This theological view dignifies and validates our endeavors on earth. The businesses we invest into, the ministries we build, the social enterprises we purse, and the family we sow into aren’t simply coming to naught in the face of apocalyptic destruction, but are the vehicle through which God’s redemption is being outworked on earth.
1. There has been a great deal of confusion over the nature of Christian hope, even from the standpoint of the early church.
2. The clearest theological picture we can draw from scripture is that through the work of Christ God is intending to redeem His creation by partnering with humanity and in the words of NT Wright, “setting things right”.
3. The process of salvation begins with the human heart on conversion, then transforms us as believers, then works to transform wider creation.
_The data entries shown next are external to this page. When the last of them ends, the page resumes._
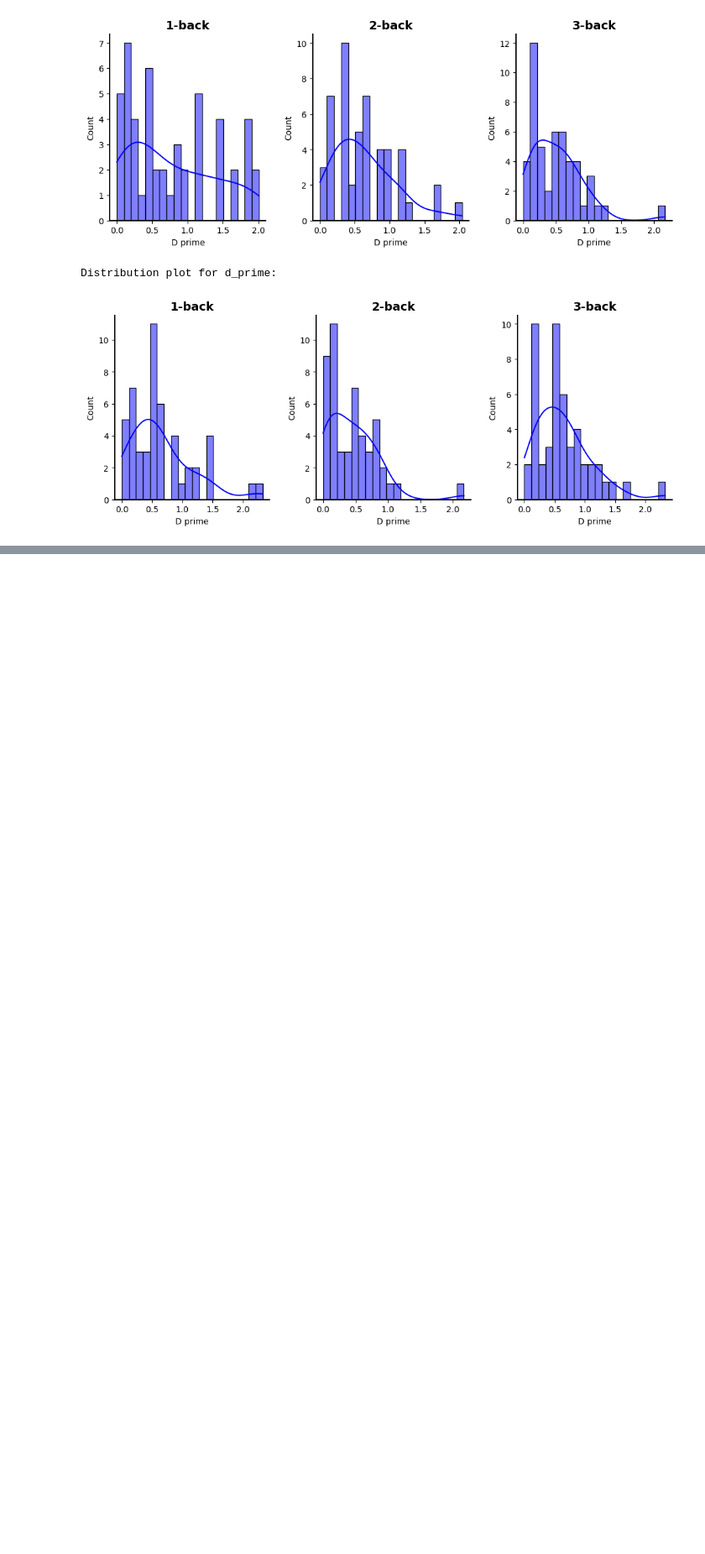
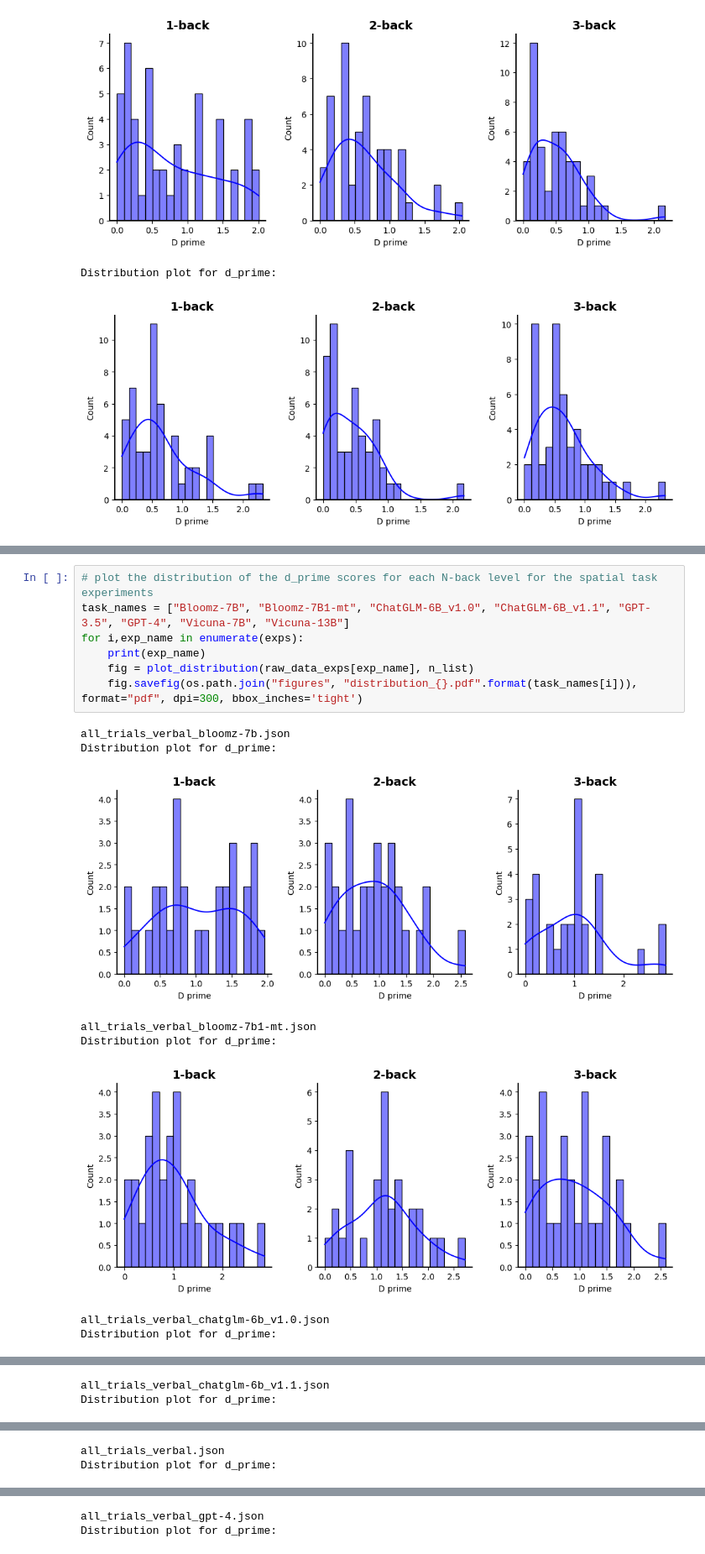
Before and after one commit to Daniel-Gong/ChatGPT-WM, a Jupyter notebook: analysis_across_exps.ipynb, the cells around one changed output, grey strips where cells are left out. Shown at 84% size. Drawn from its saved outputs; the diff is of its cells as text; blank space fills up the shorter version.

```diff
--- a/analysis_across_exps.ipynb
+++ b/analysis_across_exps.ipynb
@@ -815,0 +886,16 @@ loading data from all_trials_verbal_Vicuna-13B.json
+# %%
+# plot the distribution of the d_prime scores for each N-back level for the spatial task experiments
+task_names = ["Bloomz-7B", "Bloomz-7B1-mt", "ChatGLM-6B_v1.0", "ChatGLM-6B_v1.1", "GPT-3.5", "GPT-4", "Vicuna-7B", "Vicuna-13B"]
+for i,exp_name in enumerate(exps):
+    print(exp_name)
+    fig = plot_distribution(raw_data_exps[exp_name], n_list)
+    fig.savefig(os.path.join("figures", "distribution_{}.pdf".format(task_names[i])), format="pdf", dpi=300, bbox_inches='tight')
+# %% [output]
+all_trials_verbal_bloomz-7b.json
+Distribution plot for d_prime:
+[figure, added]
+all_trials_verbal_bloomz-7b1-mt.json
+Distribution plot for d_prime:
+[figure, added]
+all_trials_verbal_chatglm-6b_v1.0.json
+Distribution plot for d_prime:
@@ -815,0 +903,2 @@ loading data from all_trials_verbal_Vicuna-13B.json
+all_trials_verbal_chatglm-6b_v1.1.json
+Distribution plot for d_prime:
@@ -815,0 +906,2 @@ loading data from all_trials_verbal_Vicuna-13B.json
+all_trials_verbal.json
+Distribution plot for d_prime:
@@ -815,0 +909,2 @@ loading data from all_trials_verbal_Vicuna-13B.json
+all_trials_verbal_gpt-4.json
+Distribution plot for d_prime:
```
Also changed, not shown: parts of 12 cells of this notebook.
4. Our Hope is that creation, as it currently is, will undergo a profound transformative process in order to be brought back to its original purpose to be a dwelling place for God’s peace and presence.
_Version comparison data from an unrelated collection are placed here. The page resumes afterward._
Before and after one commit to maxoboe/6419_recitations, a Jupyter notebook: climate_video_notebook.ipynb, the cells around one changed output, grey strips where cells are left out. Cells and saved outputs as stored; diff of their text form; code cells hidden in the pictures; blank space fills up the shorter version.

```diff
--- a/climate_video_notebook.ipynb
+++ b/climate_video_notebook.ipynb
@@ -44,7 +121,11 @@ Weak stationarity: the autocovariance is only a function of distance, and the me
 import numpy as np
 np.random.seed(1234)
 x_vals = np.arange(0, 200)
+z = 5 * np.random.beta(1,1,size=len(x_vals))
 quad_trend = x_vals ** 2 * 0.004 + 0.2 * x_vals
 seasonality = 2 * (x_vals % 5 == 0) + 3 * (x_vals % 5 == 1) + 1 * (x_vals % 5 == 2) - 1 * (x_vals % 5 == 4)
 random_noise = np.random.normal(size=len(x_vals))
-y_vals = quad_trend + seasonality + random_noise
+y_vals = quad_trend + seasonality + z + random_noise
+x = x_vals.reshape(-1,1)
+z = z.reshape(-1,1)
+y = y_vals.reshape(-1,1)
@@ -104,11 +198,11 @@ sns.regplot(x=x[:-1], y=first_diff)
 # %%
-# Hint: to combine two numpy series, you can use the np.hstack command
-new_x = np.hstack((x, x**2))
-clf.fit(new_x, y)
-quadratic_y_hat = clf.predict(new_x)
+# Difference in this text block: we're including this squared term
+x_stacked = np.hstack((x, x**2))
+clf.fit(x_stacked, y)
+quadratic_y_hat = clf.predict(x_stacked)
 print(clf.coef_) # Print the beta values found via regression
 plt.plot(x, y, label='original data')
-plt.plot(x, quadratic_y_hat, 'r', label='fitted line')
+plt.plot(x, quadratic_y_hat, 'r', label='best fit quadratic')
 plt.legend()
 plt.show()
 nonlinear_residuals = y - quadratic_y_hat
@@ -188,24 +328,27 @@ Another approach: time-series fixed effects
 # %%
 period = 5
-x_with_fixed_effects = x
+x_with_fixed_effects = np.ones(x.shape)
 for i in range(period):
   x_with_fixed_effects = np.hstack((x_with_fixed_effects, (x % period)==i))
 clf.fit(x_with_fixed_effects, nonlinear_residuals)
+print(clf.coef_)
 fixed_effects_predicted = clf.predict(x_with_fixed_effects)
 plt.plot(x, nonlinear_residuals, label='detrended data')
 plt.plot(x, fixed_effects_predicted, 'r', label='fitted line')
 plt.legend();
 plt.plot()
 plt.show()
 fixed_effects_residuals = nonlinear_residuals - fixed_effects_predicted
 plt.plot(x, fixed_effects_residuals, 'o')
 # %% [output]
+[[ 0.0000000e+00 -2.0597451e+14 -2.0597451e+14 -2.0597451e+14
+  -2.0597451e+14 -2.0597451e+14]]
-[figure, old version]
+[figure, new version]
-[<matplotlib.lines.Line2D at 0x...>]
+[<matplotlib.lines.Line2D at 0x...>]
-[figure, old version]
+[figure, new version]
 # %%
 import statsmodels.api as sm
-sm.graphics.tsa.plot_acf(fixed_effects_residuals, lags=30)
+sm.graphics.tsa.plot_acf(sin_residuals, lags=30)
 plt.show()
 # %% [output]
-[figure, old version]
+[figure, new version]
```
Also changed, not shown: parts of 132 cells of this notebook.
5. Our personal hope is (after the resurrection) to experience continuation from our life on earth into a “new heavens and new earth; a transformatively renewed version of the current heaven and earth.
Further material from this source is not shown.